Data records »

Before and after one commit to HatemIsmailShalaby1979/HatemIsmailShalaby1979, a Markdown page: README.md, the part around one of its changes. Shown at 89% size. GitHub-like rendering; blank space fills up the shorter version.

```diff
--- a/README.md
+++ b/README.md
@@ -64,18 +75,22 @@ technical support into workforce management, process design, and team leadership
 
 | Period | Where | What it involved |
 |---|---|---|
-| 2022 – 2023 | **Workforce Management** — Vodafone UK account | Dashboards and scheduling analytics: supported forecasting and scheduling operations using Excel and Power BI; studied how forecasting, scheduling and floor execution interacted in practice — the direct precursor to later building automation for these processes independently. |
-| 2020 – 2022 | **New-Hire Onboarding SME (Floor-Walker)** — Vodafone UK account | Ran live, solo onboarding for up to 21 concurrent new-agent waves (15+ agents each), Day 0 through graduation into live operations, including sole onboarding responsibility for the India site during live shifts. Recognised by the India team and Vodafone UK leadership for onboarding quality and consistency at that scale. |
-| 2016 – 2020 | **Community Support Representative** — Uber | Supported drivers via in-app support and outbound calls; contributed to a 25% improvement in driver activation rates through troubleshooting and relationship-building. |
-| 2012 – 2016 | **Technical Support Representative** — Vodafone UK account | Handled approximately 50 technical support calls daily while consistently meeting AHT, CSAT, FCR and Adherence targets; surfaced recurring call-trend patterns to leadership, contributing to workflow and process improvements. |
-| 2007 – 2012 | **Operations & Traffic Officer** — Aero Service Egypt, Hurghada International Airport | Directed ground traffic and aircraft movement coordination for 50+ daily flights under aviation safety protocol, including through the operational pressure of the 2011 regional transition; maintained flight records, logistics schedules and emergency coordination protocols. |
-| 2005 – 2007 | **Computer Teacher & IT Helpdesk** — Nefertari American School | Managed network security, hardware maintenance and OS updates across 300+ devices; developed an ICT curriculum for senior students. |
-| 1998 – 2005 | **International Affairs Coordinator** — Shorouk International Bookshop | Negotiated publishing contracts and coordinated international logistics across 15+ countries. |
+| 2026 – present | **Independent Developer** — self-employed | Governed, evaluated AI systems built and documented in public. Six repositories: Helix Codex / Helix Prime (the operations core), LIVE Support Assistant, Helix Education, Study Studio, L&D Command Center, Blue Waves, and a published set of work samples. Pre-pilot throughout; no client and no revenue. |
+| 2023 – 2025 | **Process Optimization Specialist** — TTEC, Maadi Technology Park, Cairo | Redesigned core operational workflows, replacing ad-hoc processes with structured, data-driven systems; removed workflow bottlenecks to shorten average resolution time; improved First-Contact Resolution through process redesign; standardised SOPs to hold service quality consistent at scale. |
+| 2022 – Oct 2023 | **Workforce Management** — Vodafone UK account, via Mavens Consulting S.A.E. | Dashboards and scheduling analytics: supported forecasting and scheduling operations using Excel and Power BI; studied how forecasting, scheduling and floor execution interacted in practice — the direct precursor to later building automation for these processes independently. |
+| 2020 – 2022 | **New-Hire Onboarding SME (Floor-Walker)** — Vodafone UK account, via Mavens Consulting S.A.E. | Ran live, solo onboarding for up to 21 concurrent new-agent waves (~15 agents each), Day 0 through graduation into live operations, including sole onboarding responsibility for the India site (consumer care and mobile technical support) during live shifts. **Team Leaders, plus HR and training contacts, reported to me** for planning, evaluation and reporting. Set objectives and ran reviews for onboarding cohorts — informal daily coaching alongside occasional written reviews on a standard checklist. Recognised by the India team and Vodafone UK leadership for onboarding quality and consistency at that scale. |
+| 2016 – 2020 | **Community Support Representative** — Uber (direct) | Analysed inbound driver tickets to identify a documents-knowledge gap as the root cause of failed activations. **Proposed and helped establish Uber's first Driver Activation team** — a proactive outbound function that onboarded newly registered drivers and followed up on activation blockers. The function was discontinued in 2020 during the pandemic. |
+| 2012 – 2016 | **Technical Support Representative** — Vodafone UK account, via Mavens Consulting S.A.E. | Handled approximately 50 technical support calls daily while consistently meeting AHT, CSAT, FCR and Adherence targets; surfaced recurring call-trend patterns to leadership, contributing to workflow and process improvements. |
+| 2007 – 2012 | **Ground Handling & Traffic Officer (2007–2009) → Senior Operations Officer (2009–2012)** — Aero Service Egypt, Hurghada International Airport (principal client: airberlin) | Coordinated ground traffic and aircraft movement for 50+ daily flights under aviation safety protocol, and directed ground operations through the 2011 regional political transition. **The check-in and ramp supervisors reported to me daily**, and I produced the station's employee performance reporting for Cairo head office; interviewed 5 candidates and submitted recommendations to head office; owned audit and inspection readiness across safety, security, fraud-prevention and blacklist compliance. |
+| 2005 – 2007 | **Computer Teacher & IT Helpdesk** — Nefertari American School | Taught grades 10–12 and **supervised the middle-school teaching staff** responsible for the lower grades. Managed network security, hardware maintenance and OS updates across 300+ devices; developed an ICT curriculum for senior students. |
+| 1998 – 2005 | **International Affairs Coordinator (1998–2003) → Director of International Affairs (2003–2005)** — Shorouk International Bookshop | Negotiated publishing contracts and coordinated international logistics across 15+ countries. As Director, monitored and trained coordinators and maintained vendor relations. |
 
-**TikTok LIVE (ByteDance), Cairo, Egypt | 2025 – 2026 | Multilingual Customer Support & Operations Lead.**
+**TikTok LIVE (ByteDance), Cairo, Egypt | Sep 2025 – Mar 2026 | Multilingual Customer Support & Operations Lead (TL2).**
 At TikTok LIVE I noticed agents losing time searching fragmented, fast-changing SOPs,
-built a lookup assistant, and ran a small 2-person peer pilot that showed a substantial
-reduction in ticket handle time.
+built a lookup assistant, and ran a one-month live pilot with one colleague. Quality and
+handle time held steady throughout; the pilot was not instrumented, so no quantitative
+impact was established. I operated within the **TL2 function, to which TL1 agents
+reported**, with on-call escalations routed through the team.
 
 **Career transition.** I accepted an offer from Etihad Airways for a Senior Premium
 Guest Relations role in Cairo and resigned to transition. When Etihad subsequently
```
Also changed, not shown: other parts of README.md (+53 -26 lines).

How to complete this task » Write out every entry exactly as given.

Your solution »
Before and after one commit to HatemIsmailShalaby1979/HatemIsmailShalaby1979, a Markdown page: README.md, the part around one of its changes. Shown at 89% size. GitHub-like rendering; blank space fills up the shorter version.

```diff
--- a/README.md
+++ b/README.md
@@ -64,18 +75,22 @@ technical support into workforce management, process design, and team leadership
 
 | Period | Where | What it involved |
 |---|---|---|
-| 2022 – 2023 | **Workforce Management** — Vodafone UK account | Dashboards and scheduling analytics: supported forecasting and scheduling operations using Excel and Power BI; studied how forecasting, scheduling and floor execution interacted in practice — the direct precursor to later building automation for these processes independently. |
-| 2020 – 2022 | **New-Hire Onboarding SME (Floor-Walker)** — Vodafone UK account | Ran live, solo onboarding for up to 21 concurrent new-agent waves (15+ agents each), Day 0 through graduation into live operations, including sole onboarding responsibility for the India site during live shifts. Recognised by the India team and Vodafone UK leadership for onboarding quality and consistency at that scale. |
-| 2016 – 2020 | **Community Support Representative** — Uber | Supported drivers via in-app support and outbound calls; contributed to a 25% improvement in driver activation rates through troubleshooting and relationship-building. |
-| 2012 – 2016 | **Technical Support Representative** — Vodafone UK account | Handled approximately 50 technical support calls daily while consistently meeting AHT, CSAT, FCR and Adherence targets; surfaced recurring call-trend patterns to leadership, contributing to workflow and process improvements. |
-| 2007 – 2012 | **Operations & Traffic Officer** — Aero Service Egypt, Hurghada International Airport | Directed ground traffic and aircraft movement coordination for 50+ daily flights under aviation safety protocol, including through the operational pressure of the 2011 regional transition; maintained flight records, logistics schedules and emergency coordination protocols. |
-| 2005 – 2007 | **Computer Teacher & IT Helpdesk** — Nefertari American School | Managed network security, hardware maintenance and OS updates across 300+ devices; developed an ICT curriculum for senior students. |
-| 1998 – 2005 | **International Affairs Coordinator** — Shorouk International Bookshop | Negotiated publishing contracts and coordinated international logistics across 15+ countries. |
+| 2026 – present | **Independent Developer** — self-employed | Governed, evaluated AI systems built and documented in public. Six repositories: Helix Codex / Helix Prime (the operations core), LIVE Support Assistant, Helix Education, Study Studio, L&D Command Center, Blue Waves, and a published set of work samples. Pre-pilot throughout; no client and no revenue. |
+| 2023 – 2025 | **Process Optimization Specialist** — TTEC, Maadi Technology Park, Cairo | Redesigned core operational workflows, replacing ad-hoc processes with structured, data-driven systems; removed workflow bottlenecks to shorten average resolution time; improved First-Contact Resolution through process redesign; standardised SOPs to hold service quality consistent at scale. |
+| 2022 – Oct 2023 | **Workforce Management** — Vodafone UK account, via Mavens Consulting S.A.E. | Dashboards and scheduling analytics: supported forecasting and scheduling operations using Excel and Power BI; studied how forecasting, scheduling and floor execution interacted in practice — the direct precursor to later building automation for these processes independently. |
+| 2020 – 2022 | **New-Hire Onboarding SME (Floor-Walker)** — Vodafone UK account, via Mavens Consulting S.A.E. | Ran live, solo onboarding for up to 21 concurrent new-agent waves (~15 agents each), Day 0 through graduation into live operations, including sole onboarding responsibility for the India site (consumer care and mobile technical support) during live shifts. **Team Leaders, plus HR and training contacts, reported to me** for planning, evaluation and reporting. Set objectives and ran reviews for onboarding cohorts — informal daily coaching alongside occasional written reviews on a standard checklist. Recognised by the India team and Vodafone UK leadership for onboarding quality and consistency at that scale. |
+| 2016 – 2020 | **Community Support Representative** — Uber (direct) | Analysed inbound driver tickets to identify a documents-knowledge gap as the root cause of failed activations. **Proposed and helped establish Uber's first Driver Activation team** — a proactive outbound function that onboarded newly registered drivers and followed up on activation blockers. The function was discontinued in 2020 during the pandemic. |
+| 2012 – 2016 | **Technical Support Representative** — Vodafone UK account, via Mavens Consulting S.A.E. | Handled approximately 50 technical support calls daily while consistently meeting AHT, CSAT, FCR and Adherence targets; surfaced recurring call-trend patterns to leadership, contributing to workflow and process improvements. |
+| 2007 – 2012 | **Ground Handling & Traffic Officer (2007–2009) → Senior Operations Officer (2009–2012)** — Aero Service Egypt, Hurghada International Airport (principal client: airberlin) | Coordinated ground traffic and aircraft movement for 50+ daily flights under aviation safety protocol, and directed ground operations through the 2011 regional political transition. **The check-in and ramp supervisors reported to me daily**, and I produced the station's employee performance reporting for Cairo head office; interviewed 5 candidates and submitted recommendations to head office; owned audit and inspection readiness across safety, security, fraud-prevention and blacklist compliance. |
+| 2005 – 2007 | **Computer Teacher & IT Helpdesk** — Nefertari American School | Taught grades 10–12 and **supervised the middle-school teaching staff** responsible for the lower grades. Managed network security, hardware maintenance and OS updates across 300+ devices; developed an ICT curriculum for senior students. |
+| 1998 – 2005 | **International Affairs Coordinator (1998–2003) → Director of International Affairs (2003–2005)** — Shorouk International Bookshop | Negotiated publishing contracts and coordinated international logistics across 15+ countries. As Director, monitored and trained coordinators and maintained vendor relations. |
 
-**TikTok LIVE (ByteDance), Cairo, Egypt | 2025 – 2026 | Multilingual Customer Support & Operations Lead.**
+**TikTok LIVE (ByteDance), Cairo, Egypt | Sep 2025 – Mar 2026 | Multilingual Customer Support & Operations Lead (TL2).**
 At TikTok LIVE I noticed agents losing time searching fragmented, fast-changing SOPs,
-built a lookup assistant, and ran a small 2-person peer pilot that showed a substantial
-reduction in ticket handle time.
+built a lookup assistant, and ran a one-month live pilot with one colleague. Quality and
+handle time held steady throughout; the pilot was not instrumented, so no quantitative
+impact was established. I operated within the **TL2 function, to which TL1 agents
+reported**, with on-call escalations routed through the team.
 
 **Career transition.** I accepted an offer from Etihad Airways for a Senior Premium
 Guest Relations role in Cairo and resigned to transition. When Etihad subsequently
```
Also changed, not shown: other parts of README.md (+53 -26 lines).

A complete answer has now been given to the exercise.